Among the Indian tribes having taken refuge along the frontier of Texas, the most famous and most powerful was the Comanches. Better than the Pawnees or the Apaches, with whom they had often associated in looting, the Comanches had managed to preserve their war customs as well as their traditions of respect for the Chiefs, of contempt for death, traditions which had, in the past, made the strength of their savage tribe.
The Comanches, at the time Colonel Lee was in charge of restraining them, could still muster ten thousand seasoned horsemen. For a single Regiment, divided into Platoons, extended over a long distance, such adversaries were not to be disdained. Colonel Lee was not one of those men who hurry to outlaw people or things they do not understand. Before using force, before committing those hideous massacres of which one has too many examples, he tried a pacific campaign among the Comanches and spared no effort to attract the Chiefs and establish with them an atmosphere of friendship capable, on specific occasions, of preventing bloody encounters, the memory of which only stirred up hate.

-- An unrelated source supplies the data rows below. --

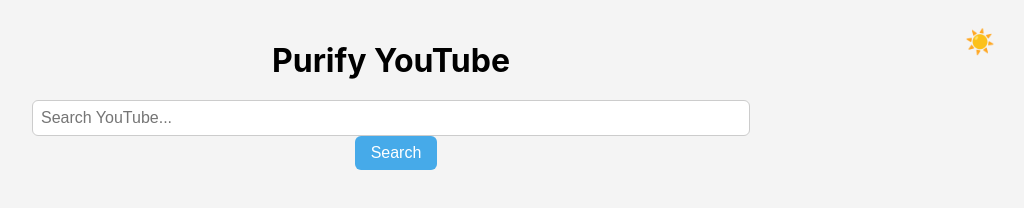
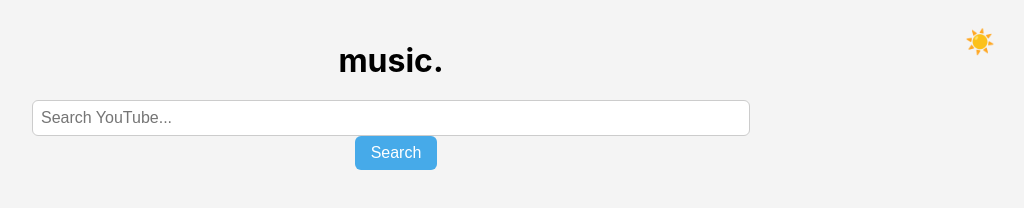
Before and after one commit to dragpunnn/dragpunnn.github.io, a plain HTML site: page index.html in a window 1280 px wide. Shown: the whole page, without its empty margins (249-1273 px from the left). Drawn offline with Linux system fonts and the light colour scheme.

Commit message:
Update index.html

```diff
--- a/index.html
+++ b/index.html
@@ -138,7 +138,7 @@ border: none;
 </div>
 
 <!-- Title -->
-<h1>Purify YouTube</h1>
+<h1>music.</h1>
 
 <!-- Search Section -->
 <section class="search-section">
```
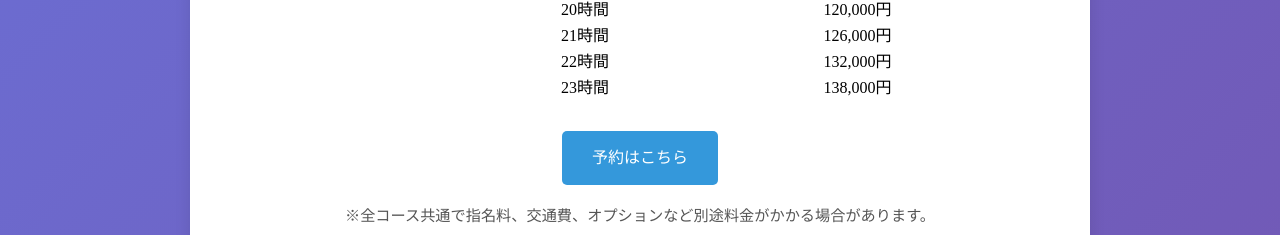
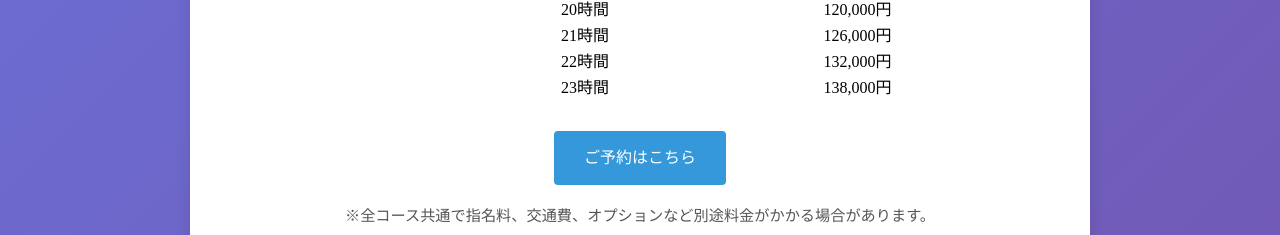
Before and after one commit to ut6119/my-website, a website: page index.html in a window 1280 px wide. Shown: the part 1673-1908 px from the top of the page. Drawn offline with nearby package versions, Linux system fonts and the light colour scheme.

Commit message:
予約フォームへリンク

```diff
--- a/index.html
+++ b/index.html
@@ -392,10 +392,9 @@
     </tbody>
   </table>
     <div style="text-align: center; margin-top: 30px;">
-        <a href="https://lucky-buttercream-d9599d.netlify.app/" target="_blank"
-          style="display: inline-block; padding: 15px 30px; background: #3498db; color: #fff; text-decoration: none; border-radius: 5px; transition: background 0.3s;">
-          予約はこちら
-            </a>
+        <a href="/reserve" target="_blank" style="display: inline-block; padding: 15px 30px; background: #3498db; color: #fff; text-decoration: none; border-radius: 4px;">
+    ご予約はこちら
+</a>
     </div>
   <p style="margin-top: 20px; font-size: 0.95em; color: #555; text-align: center;">※全コース共通で指名料、交通費、オプションなど別途料金がかかる場合があります。</p>
 </section>
```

Scorning the greatest perils, for the Indian guile would not avoid committing a profitable murder, so long as it was possible, the Colonel visited, one after the other, the principal campsites of his Comanche neighbors. As a token of peace and trust, he never came but with a